“Accessory structures should not be dwellings,” Mr. Buda contended. But, he said, “I fully support the ideal of preserving good examples of historic architecture and those homes that played a significant part in the farming history and fishing history of the town.”

“How would you do that?” Mr. Cantwell asked him. “The risk is that these homes are going to be torn down and they’re going to be destroyed, and they will never exist again.”

“Nonsense,” Mr. Buda retorted. Historic houses can be protected, he said, “by other means that are not destructive of zoning standards . . . many are owned by responsible owners,” who, he said, would continue to preserve them.

“You are in essence in one fell swoop granting 13 or 15 zoning variances without benefit of a single report from your Planning Department,” he told the board. He questioned Mr. Hefner’s calculations regarding what could legally be built on some of the targeted properties.

“I don’t want to call it a quid pro quo,” said Mr. Cantwell, “but there are two things going on here.
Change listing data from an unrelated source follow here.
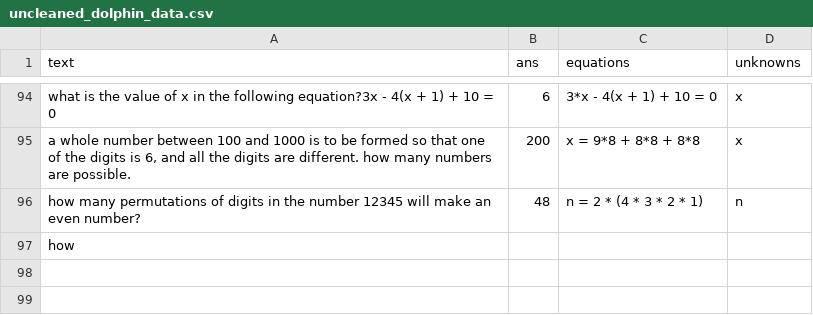
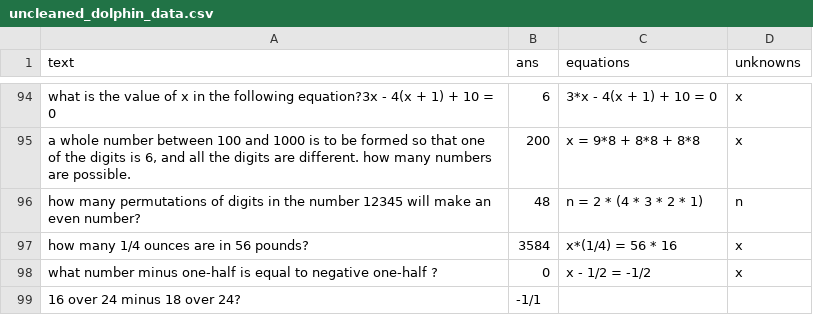
Before and after one commit to feint5k/Advanced-MathWordProblem-Solver, a CSV file: 2_Data_cleaning/cleaned_data_examples/uncleaned_dolphin_data.csv, drawn as a sheet; only a part is shown, gaps mark what is left out; removed rows and columns are numbered as before the commit, all else as after; the diff names each change by its address in the sheet, - before the commit and + after, or states it on an @@ line.

```diff
--- a/2_Data_cleaning/cleaned_data_examples/uncleaned_dolphin_data.csv
+++ b/2_Data_cleaning/cleaned_data_examples/uncleaned_dolphin_data.csv
-row 97: how
+row 97: how many 1/4 ounces are in 56 pounds? | 3584 | x*(1/4) = 56 * 16 | x
+row 98: what number minus one-half is equal to negative one-half ? | 0 | x - 1/2 = -1/2 | x
+row 99: 16 over 24 minus 18 over 24? | -1/1
```
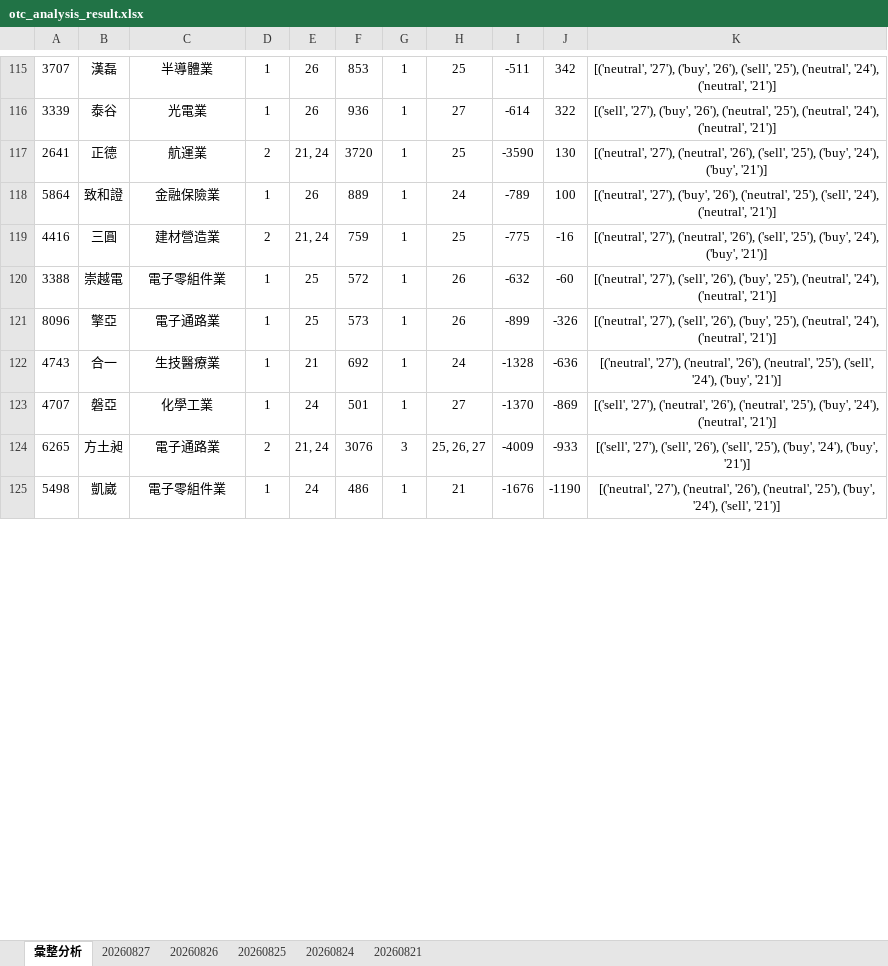
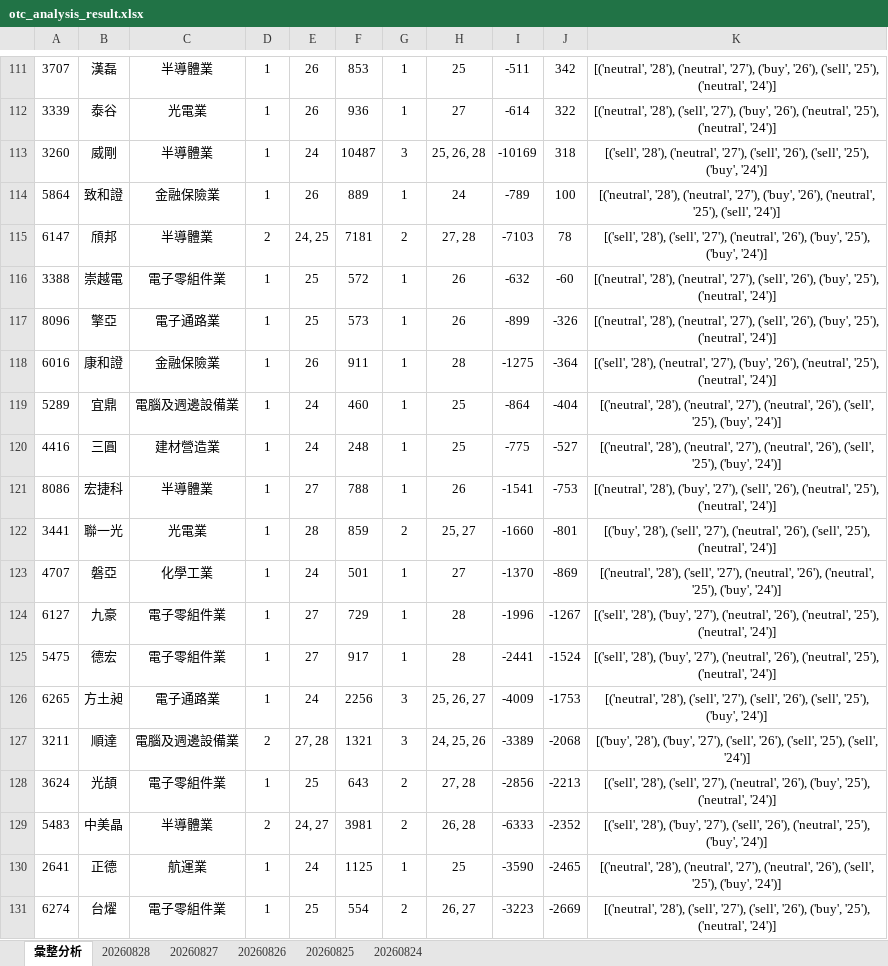
Before and after one commit to ccupcpop/GetDailyStock, an Excel workbook: StockInfo/otc_analysis_result.xlsx, sheet 彙整分析, drawn as a sheet; only a part is shown, gaps mark what is left out; values as stored, in another font and other column widths than the file's, no borders; removed rows and columns are numbered as before the commit, all else as after; the diff covers the shown part only; the diff names each change by its address in the sheet, - before the commit and + after, or states it on an @@ line.

```diff
--- a/StockInfo/otc_analysis_result.xlsx (sheet 彙整分析)
+++ b/StockInfo/otc_analysis_result.xlsx (sheet 彙整分析)
-sheet tab: 20260821
+sheet tab: 20260828
-K111: [('neutral', '27'), ('buy', '26'), ('sell', '25'), ('neutral', '24'), ('neutral', '21')]
+K111: [('neutral', '28'), ('neutral', '27'), ('buy', '26'), ('sell', '25'), ('neutral', '24')]
-K112: [('sell', '27'), ('buy', '26'), ('neutral', '25'), ('neutral', '24'), ('neutral', '21')]
+K112: [('neutral', '28'), ('sell', '27'), ('buy', '26'), ('neutral', '25'), ('neutral', '24')]
-row 117: 2641 | 正德 | 航運業 | 2 | 21, 24 | 3720 | 1 | 25 | -3590 | 130 | [('neutral', '27'), ('neutral', '26'), ('sell', '25'), ('buy', '24'), ('buy', '21')]
+row 113: 3260 | 威剛 | 半導體業 | 1 | 24 | 10487 | 3 | 25, 26, 28 | -10169 | 318 | [('sell', '28'), ('neutral', '27'), ('sell', '26'), ('sell', '25'), ('buy', '24')]
-K114: [('neutral', '27'), ('buy', '26'), ('neutral', '25'), ('sell', '24'), ('neutral', '21')]
+K114: [('neutral', '28'), ('neutral', '27'), ('buy', '26'), ('neutral', '25'), ('sell', '24')]
-row 119: 4416 | 三圓 | 建材營造業 | 2 | 21, 24 | 759 | 1 | 25 | -775 | -16 | [('neutral', '27'), ('neutral', '26'), ('sell', '25'), ('buy', '24'), ('buy', '21')]
+row 115: 6147 | 頎邦 | 半導體業 | 2 | 24, 25 | 7181 | 2 | 27, 28 | -7103 | 78 | [('sell', '28'), ('sell', '27'), ('neutral', '26'), ('buy', '25'), ('buy', '24')]
-K116:K117: [('neutral', '27'), ('sell', '26'), ('buy', '25'), ('neutral', '24'), ('neutral', '21')]
+K116:K117: [('neutral', '28'), ('neutral', '27'), ('sell', '26'), ('buy', '25'), ('neutral', '24')]
-row 122: 4743 | 合一 | 生技醫療業 | 1 | 21 | 692 | 1 | 24 | -1328 | -636 | [('neutral', '27'), ('neutral', '26'), ('neutral', '25'), ('sell', '24'), ('buy', '21')]
+row 118: 6016 | 康和證 | 金融保險業 | 1 | 26 | 911 | 1 | 28 | -1275 | -364 | [('sell', '28'), ('neutral', '27'), ('buy', '26'), ('neutral', '25'), ('neutral', '24')]
+row 119: 5289 | 宜鼎 | 電腦及週邊設備業 | 1 | 24 | 460 | 1 | 25 | -864 | -404 | [('neutral', '28'), ('neutral', '27'), ('neutral', '26'), ('sell', '25'), ('buy', '24')]
+row 120: 4416 | 三圓 | 建材營造業 | 1 | 24 | 248 | 1 | 25 | -775 | -527 | [('neutral', '28'), ('neutral', '27'), ('neutral', '26'), ('sell', '25'), ('buy', '24')]
+row 121: 8086 | 宏捷科 | 半導體業 | 1 | 27 | 788 | 1 | 26 | -1541 | -753 | [('neutral', '28'), ('buy', '27'), ('sell', '26'), ('neutral', '25'), ('neutral', '24')]
+row 122: 3441 | 聯一光 | 光電業 | 1 | 28 | 859 | 2 | 25, 27 | -1660 | -801 | [('buy', '28'), ('sell', '27'), ('neutral', '26'), ('sell', '25'), ('neutral', '24')]
-K123: [('sell', '27'), ('neutral', '26'), ('neutral', '25'), ('buy', '24'), ('neutral', '21')]
+K123: [('neutral', '28'), ('sell', '27'), ('neutral', '26'), ('neutral', '25'), ('buy', '24')]
+row 124: 6127 | 九豪 | 電子零組件業 | 1 | 27 | 729 | 1 | 28 | -1996 | -1267 | [('sell', '28'), ('buy', '27'), ('neutral', '26'), ('neutral', '25'), ('neutral', '24')]
+row 125: 5475 | 德宏 | 電子零組件業 | 1 | 27 | 917 | 1 | 28 | -2441 | -1524 | [('sell', '28'), ('buy', '27'), ('neutral', '26'), ('neutral', '25'), ('neutral', '24')]
-D126: 2
+D126: 1
-E126: 21, 24
+E126: 24
-F126: 3076
+F126: 2256
-J126: -933
+J126: -1753
-K126: [('sell', '27'), ('sell', '26'), ('sell', '25'), ('buy', '24'), ('buy', '21')]
+K126: [('neutral', '28'), ('sell', '27'), ('sell', '26'), ('sell', '25'), ('buy', '24')]
-row 125: 5498 | 凱崴 | 電子零組件業 | 1 | 24 | 486 | 1 | 21 | -1676 | -1190 | [('neutral', '27'), ('neutral', '26'), ('neutral', '25'), ('buy', '24'), ('sell', '21')]
+row 127: 3211 | 順達 | 電腦及週邊設備業 | 2 | 27, 28 | 1321 | 3 | 24, 25, 26 | -3389 | -2068 | [('buy', '28'), ('buy', '27'), ('sell', '26'), ('sell', '25'), ('sell', '24')]
+row 128: 3624 | 光頡 | 電子零組件業 | 1 | 25 | 643 | 2 | 27, 28 | -2856 | -2213 | [('sell', '28'), ('sell', '27'), ('neutral', '26'), ('buy', '25'), ('neutral', '24')]
+row 129: 5483 | 中美晶 | 半導體業 | 2 | 24, 27 | 3981 | 2 | 26, 28 | -6333 | -2352 | [('sell', '28'), ('buy', '27'), ('sell', '26'), ('neutral', '25'), ('buy', '24')]
+row 130: 2641 | 正德 | 航運業 | 1 | 24 | 1125 | 1 | 25 | -3590 | -2465 | [('neutral', '28'), ('neutral', '27'), ('neutral', '26'), ('sell', '25'), ('buy', '24')]
+row 131: 6274 | 台燿 | 電子零組件業 | 1 | 25 | 554 | 2 | 26, 27 | -3223 | -2669 | [('neutral', '28'), ('sell', '27'), ('sell', '26'), ('buy', '25'), ('neutral', '24')]
```
Also changed, not shown: 49 added rows, 60 removed rows, 1 moved row and 51 edited cells elsewhere in this sheet, sheet 20260827, StockInfo/tse_analysis_result.xlsx, 12 other files.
One is that property owners are accepting, if you will, that their structure is a historic structure and that there are a set of guidelines that are established for improvements and changes to that particular structure on that property.” To make changes, the homeowner would have to apply to the architectural review board and refer to a set of guidelines. 

“That’s what property owners are obligated to do,” the supervisor said. “In return for that, if you will, those properties gain a benefit, which is that they can build two homes on one parcel that currently can only have one residence.”